One thing people like to do online is talk about their health problems, and we like reading about the health issues of others.
You can read about a diagnosis that either makes you scared or calms you, whether it’s correct or not.
Using online symptom checks can help you understand possible diagnoses and find some initial steps for relieving the symptoms. It also helps you determine if you require medical attention.
The Mayo Clinic’s website for symptoms may help.
Physicians are apprehensive when a patient comes to their office with stacks of printouts from the Internet.
If you’re worried about a particular medical situation and did some research to help narrow down what’s ailing you, share that with your physician. Remember, though, knowing how to use the Internet doesn’t make you a doctor. Google is not a second opinion.
If your ailment doesn’t go away, make a doctor’s appointment.
It is rare that a medical condition can be diagnosed solely by a photograph without a medical history and information about the patient. A picture is not worth proverbial "thousand words."
Long before the advent of the Internet, we had the telephone. People would call their medical providers and ask questions.
Medical providers are taught to examine patients, and this requires touching, feeling and poking around in places that may be painful.
More people are turning to medical websites to determine the nature of their illness and how they can treat it. Cyberchondria is the new term for people who research and diagnose their illnesses online. Unfortunately, because the body is a complex organism, medical self-diagnosis can be a dangerous and even deadly.

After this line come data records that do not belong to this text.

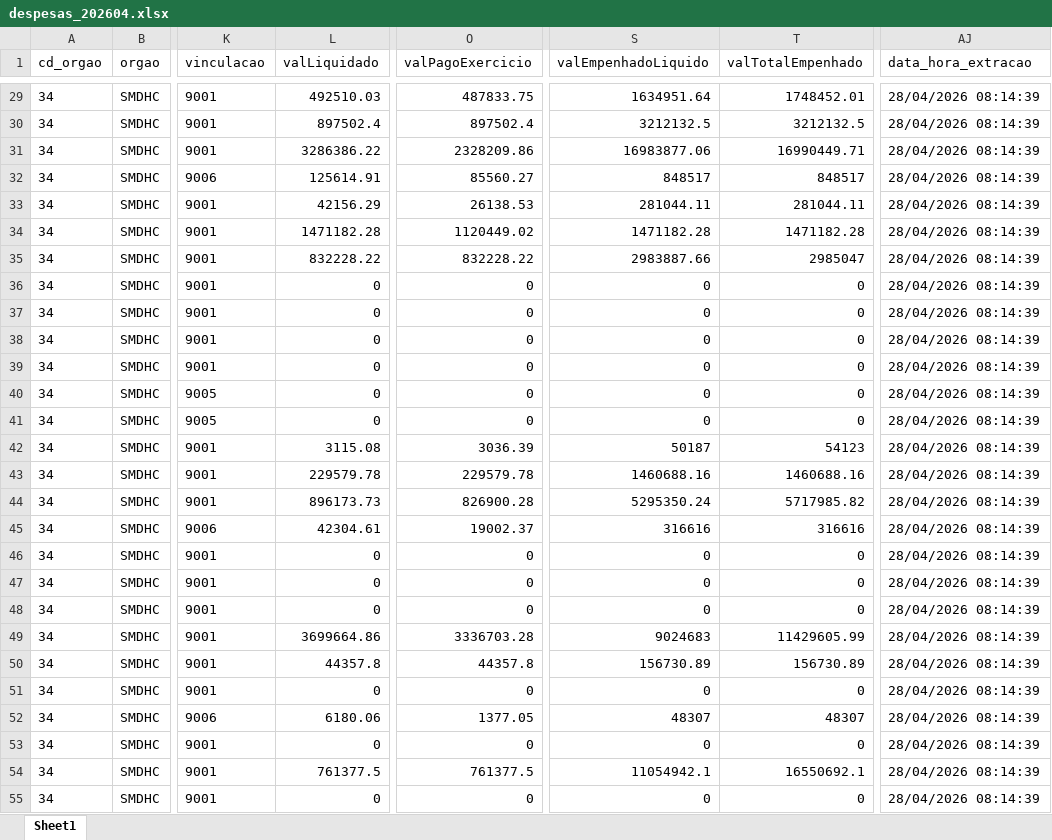
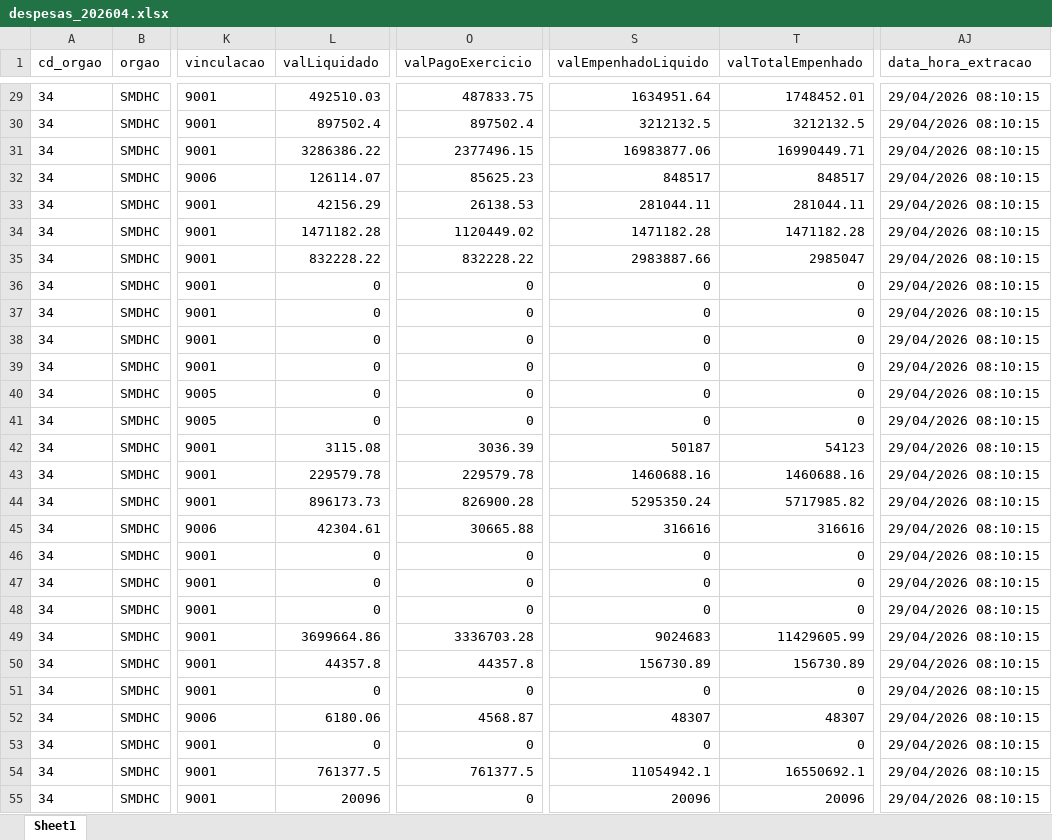
Before and after one commit to NathanSFaita/painel_orcamentario, an Excel workbook: base_despesas/2026/despesas_202604.xlsx, sheet Sheet1, drawn as a sheet; only a part is shown, gaps mark what is left out; values as stored, in another font and other column widths than the file's, no borders; the diff covers the shown part only; the diff names each change by its address in the sheet, - before the commit and + after, or states it on an @@ line.

```diff
--- a/base_despesas/2026/despesas_202604.xlsx (sheet Sheet1)
+++ b/base_despesas/2026/despesas_202604.xlsx (sheet Sheet1)
-AJ29:AJ55 (data_hora_extracao): 28/04/2026 08:14:39
+AJ29:AJ55 (data_hora_extracao): 29/04/2026 08:10:15
-O31 (valPagoExercicio): 2328209.86
+O31 (valPagoExercicio): 2377496.15
-L32 (valLiquidado): 125614.91
+L32 (valLiquidado): 126114.07
-O32 (valPagoExercicio): 85560.27
+O32 (valPagoExercicio): 85625.23
-O45 (valPagoExercicio): 19002.37
+O45 (valPagoExercicio): 30665.88
-O52 (valPagoExercicio): 1377.05
+O52 (valPagoExercicio): 4568.87
-L55 (valLiquidado): 0
+L55 (valLiquidado): 20096
-S55 (valEmpenhadoLiquido): 0
+S55 (valEmpenhadoLiquido): 20096
-T55 (valTotalEmpenhado): 0
+T55 (valTotalEmpenhado): 20096
```
Also changed, not shown: 150 edited cells elsewhere in this sheet, 4 other files.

Some 86 percent of Internet users who have a disease or illness look up information about the disease online.
When self-diagnosing online, always use reputable sites, such as WebMD or Mayo Clinic. Use the information as a general reference. If an ailment is minor, such as a rash between the toes, try an over-the-counter remedy. If symptoms persist, see a doctor.
Self-diagnosis offers convenience and financial savings. Many people want to gain the information to be able to diagnose their own illness.
But self-diagnosis can be dangerous to your health. Individuals with a sore throat might diagnose themselves as having a simple cold when, in fact, the true diagnosis is strep throat and requires antibiotics.
When Googling the term “headache,” you may think you have a brain tumor when in reality, only less than 1 percent of the population ever develops a brain tumor.
The biggest danger of self-diagnosis is either missing or dismissing something serious.
The bottom line -- the Internet can be hazardous to your health.
Dr. Art Mollen's practice is located at 16100 N. 71st St. in Scottsdale. For more information, call 480-656-0016 or log on to www.drartmollen.com.